YANGON - Myanmar President Thein Sein had a rare meeting on Monday with opposition leader Aung San Suu Kyi to discuss constitutional changes and the first election under the country's new democratic system, a minister said.
It was the fifth round of talks between the two since the Nobel laureate's release from house arrest in 2010 and coincided with a sharpening debate over a constitution that grants a powerful political role to the military but bars Aung San Suu Kyi from becoming president.
“It was a one-on-one meeting and they discussed matters concerning constitutional amendments and holding a free and fair general election,” presidential spokesman and information minister Ye Htut said on his Facebook page late on Monday. He did not elaborate.

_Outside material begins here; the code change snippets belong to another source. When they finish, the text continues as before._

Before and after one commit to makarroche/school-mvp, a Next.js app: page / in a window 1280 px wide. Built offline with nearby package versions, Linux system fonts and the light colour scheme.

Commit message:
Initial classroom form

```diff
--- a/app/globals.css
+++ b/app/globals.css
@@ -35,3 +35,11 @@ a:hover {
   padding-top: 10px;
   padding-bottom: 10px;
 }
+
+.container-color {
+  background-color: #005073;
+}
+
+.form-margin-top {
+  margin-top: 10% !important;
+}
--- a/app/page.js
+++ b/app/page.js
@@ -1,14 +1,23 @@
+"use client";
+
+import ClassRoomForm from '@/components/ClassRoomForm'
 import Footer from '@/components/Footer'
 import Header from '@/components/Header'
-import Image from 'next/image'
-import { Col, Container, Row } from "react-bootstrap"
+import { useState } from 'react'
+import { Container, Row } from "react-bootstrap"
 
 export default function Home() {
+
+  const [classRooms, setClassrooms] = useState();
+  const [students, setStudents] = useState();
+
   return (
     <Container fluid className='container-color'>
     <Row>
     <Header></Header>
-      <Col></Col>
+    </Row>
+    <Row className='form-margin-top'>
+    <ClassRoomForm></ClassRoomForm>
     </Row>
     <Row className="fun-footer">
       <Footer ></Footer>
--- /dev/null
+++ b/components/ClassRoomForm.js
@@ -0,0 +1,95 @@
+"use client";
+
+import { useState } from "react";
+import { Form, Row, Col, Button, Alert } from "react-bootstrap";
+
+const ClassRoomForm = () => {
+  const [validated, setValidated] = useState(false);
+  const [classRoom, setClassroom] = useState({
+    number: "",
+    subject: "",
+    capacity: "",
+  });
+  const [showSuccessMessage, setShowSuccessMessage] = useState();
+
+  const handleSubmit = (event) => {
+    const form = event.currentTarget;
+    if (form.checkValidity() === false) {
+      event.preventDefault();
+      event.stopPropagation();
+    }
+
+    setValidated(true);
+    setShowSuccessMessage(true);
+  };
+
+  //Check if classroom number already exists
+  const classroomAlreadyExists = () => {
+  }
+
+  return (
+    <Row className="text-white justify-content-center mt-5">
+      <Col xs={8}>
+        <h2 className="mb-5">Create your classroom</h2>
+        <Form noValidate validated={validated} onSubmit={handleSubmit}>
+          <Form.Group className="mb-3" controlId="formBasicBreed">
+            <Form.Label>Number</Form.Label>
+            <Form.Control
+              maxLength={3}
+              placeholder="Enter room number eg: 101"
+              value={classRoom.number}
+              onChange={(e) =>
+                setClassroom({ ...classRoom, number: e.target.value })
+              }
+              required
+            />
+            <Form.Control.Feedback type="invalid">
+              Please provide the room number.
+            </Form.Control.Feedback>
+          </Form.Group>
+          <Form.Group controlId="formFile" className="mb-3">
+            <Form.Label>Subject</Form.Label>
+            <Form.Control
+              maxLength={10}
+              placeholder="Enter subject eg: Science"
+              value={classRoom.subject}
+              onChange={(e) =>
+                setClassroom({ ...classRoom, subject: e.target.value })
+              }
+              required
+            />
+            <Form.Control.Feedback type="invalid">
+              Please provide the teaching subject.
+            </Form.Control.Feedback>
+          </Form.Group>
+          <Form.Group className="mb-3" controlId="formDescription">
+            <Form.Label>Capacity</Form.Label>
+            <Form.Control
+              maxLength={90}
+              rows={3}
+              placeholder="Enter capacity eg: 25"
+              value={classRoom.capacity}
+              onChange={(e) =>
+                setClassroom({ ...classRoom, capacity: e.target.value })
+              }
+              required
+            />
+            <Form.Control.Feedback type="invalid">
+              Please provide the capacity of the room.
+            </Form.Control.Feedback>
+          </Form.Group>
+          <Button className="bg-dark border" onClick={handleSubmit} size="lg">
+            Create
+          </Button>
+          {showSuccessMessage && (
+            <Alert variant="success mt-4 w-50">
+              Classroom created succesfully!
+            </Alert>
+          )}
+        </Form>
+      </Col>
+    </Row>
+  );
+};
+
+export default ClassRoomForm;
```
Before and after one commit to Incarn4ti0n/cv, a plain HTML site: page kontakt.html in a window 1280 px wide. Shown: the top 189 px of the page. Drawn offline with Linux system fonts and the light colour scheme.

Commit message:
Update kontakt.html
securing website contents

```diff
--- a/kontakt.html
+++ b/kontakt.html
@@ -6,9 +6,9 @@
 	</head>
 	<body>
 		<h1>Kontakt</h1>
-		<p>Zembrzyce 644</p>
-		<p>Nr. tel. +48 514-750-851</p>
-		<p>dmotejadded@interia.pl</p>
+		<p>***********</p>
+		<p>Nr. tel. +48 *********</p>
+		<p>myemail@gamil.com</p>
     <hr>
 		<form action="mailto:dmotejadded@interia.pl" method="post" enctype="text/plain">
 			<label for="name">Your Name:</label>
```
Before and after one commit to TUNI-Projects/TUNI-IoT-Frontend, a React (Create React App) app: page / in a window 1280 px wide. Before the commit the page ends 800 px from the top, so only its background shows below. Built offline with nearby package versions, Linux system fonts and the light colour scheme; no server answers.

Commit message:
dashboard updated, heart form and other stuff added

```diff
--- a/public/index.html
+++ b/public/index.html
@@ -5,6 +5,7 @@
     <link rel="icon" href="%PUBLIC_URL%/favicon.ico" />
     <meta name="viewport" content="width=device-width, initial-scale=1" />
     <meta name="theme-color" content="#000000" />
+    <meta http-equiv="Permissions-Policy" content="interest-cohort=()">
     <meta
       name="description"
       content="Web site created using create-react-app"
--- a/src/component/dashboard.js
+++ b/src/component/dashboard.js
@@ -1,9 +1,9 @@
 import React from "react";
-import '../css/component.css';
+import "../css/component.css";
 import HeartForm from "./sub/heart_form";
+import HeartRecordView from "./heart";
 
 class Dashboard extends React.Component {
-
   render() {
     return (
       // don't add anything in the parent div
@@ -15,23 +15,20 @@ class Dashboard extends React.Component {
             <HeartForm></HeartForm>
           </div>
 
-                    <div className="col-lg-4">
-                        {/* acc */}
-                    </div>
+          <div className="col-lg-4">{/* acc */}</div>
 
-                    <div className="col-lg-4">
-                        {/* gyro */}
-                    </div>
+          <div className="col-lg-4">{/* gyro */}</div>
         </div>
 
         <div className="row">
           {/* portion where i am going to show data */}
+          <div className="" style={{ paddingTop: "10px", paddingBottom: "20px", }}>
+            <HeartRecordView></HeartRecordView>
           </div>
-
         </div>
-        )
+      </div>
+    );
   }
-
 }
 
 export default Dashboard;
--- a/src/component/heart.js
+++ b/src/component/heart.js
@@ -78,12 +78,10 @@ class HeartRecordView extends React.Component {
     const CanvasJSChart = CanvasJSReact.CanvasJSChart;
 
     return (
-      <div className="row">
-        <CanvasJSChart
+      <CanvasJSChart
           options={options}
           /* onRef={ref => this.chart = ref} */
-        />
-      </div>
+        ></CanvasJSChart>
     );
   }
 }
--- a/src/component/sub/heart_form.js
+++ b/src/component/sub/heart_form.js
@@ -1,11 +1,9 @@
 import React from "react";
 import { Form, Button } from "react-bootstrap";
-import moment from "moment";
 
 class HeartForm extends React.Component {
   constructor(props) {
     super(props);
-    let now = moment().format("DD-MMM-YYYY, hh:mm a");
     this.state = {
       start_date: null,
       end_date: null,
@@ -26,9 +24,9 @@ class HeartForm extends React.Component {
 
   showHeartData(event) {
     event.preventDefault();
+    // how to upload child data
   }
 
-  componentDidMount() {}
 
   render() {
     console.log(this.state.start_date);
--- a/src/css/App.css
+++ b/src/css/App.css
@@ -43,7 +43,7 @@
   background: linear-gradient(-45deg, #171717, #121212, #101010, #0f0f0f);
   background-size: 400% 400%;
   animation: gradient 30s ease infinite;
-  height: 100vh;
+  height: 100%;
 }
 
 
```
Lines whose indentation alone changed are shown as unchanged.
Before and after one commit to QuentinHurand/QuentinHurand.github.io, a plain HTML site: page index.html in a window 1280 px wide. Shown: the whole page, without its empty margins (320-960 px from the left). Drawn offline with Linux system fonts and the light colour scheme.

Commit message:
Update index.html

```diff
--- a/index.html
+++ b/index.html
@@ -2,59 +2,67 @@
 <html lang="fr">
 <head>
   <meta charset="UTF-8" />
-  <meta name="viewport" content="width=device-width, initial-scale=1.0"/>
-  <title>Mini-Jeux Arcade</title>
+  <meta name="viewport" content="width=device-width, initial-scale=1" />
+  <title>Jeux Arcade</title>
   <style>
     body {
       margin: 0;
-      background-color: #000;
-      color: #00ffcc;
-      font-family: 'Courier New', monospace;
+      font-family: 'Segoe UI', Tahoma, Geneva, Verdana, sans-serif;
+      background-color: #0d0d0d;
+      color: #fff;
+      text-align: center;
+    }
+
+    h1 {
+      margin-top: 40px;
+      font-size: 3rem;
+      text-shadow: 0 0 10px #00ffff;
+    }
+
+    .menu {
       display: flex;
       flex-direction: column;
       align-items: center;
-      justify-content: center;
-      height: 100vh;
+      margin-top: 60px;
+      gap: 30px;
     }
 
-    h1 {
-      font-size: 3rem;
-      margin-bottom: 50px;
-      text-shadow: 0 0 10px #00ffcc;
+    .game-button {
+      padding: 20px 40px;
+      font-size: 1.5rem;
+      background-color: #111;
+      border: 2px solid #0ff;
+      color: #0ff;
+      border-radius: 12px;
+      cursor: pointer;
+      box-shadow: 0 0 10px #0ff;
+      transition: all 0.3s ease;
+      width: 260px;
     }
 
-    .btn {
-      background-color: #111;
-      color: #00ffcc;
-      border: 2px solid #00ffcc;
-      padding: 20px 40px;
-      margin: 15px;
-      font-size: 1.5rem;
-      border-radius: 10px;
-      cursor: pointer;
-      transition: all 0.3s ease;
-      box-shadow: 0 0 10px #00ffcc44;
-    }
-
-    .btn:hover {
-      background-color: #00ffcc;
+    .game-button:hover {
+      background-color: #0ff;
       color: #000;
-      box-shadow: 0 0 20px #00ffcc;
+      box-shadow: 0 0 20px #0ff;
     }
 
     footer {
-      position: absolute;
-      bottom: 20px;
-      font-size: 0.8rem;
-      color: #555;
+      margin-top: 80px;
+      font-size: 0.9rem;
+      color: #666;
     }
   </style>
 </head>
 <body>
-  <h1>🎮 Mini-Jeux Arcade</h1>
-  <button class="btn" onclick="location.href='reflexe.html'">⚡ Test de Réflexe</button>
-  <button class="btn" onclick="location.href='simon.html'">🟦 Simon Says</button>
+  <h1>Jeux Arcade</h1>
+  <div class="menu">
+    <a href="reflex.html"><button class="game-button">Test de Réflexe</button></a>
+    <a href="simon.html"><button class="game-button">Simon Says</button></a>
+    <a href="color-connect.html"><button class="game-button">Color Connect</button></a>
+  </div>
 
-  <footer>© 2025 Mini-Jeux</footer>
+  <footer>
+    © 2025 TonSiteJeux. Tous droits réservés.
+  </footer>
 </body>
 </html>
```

Thein Sein approved a constitutional referendum law last month following domestic and international pressure to reform a political system long stacked in favor of the military. The army oversaw 49 years of brutal rule and left the southeast Asian country impoverished and chronically underdeveloped.
Aung San Suu Kyi and her National League for Democracy (NLD) party want to change the constitution, which the military drafted with a clause preventing anyone with a spouse or children of foreign citizenship from becoming president.
Aung San Suu Kyi, the daughter of late independence hero Aung San, has British sons and remains hugely popular in Myanmar. The NLD doubts any referendum this year would address the exclusion clause.
Thein Sein's success in convincing Aung San Suu Kyi to enter a political arena controlled by the same generals who for years had persecuted her was among several surprise moves since 2011 that saw him praised as a reformer.
However, she may need to be convinced to run again. Aung San Suu Kyi said in December it was “too early” for the NLD to commit to the election, slated for the end of this year. That followed the government's lukewarm response to an NLD petition backed by five million people in favor of charter change.
Political analyst Yan Myo Thein said he hoped Thein Sein had good intentions and that his holding of the meeting was not a ploy to reduce political pressure.
“The most important thing I hope is that the government doesn't use this opportunity just for creating breathing space,” he said.
“I hope this meeting will result in something that can benefit the entire country.”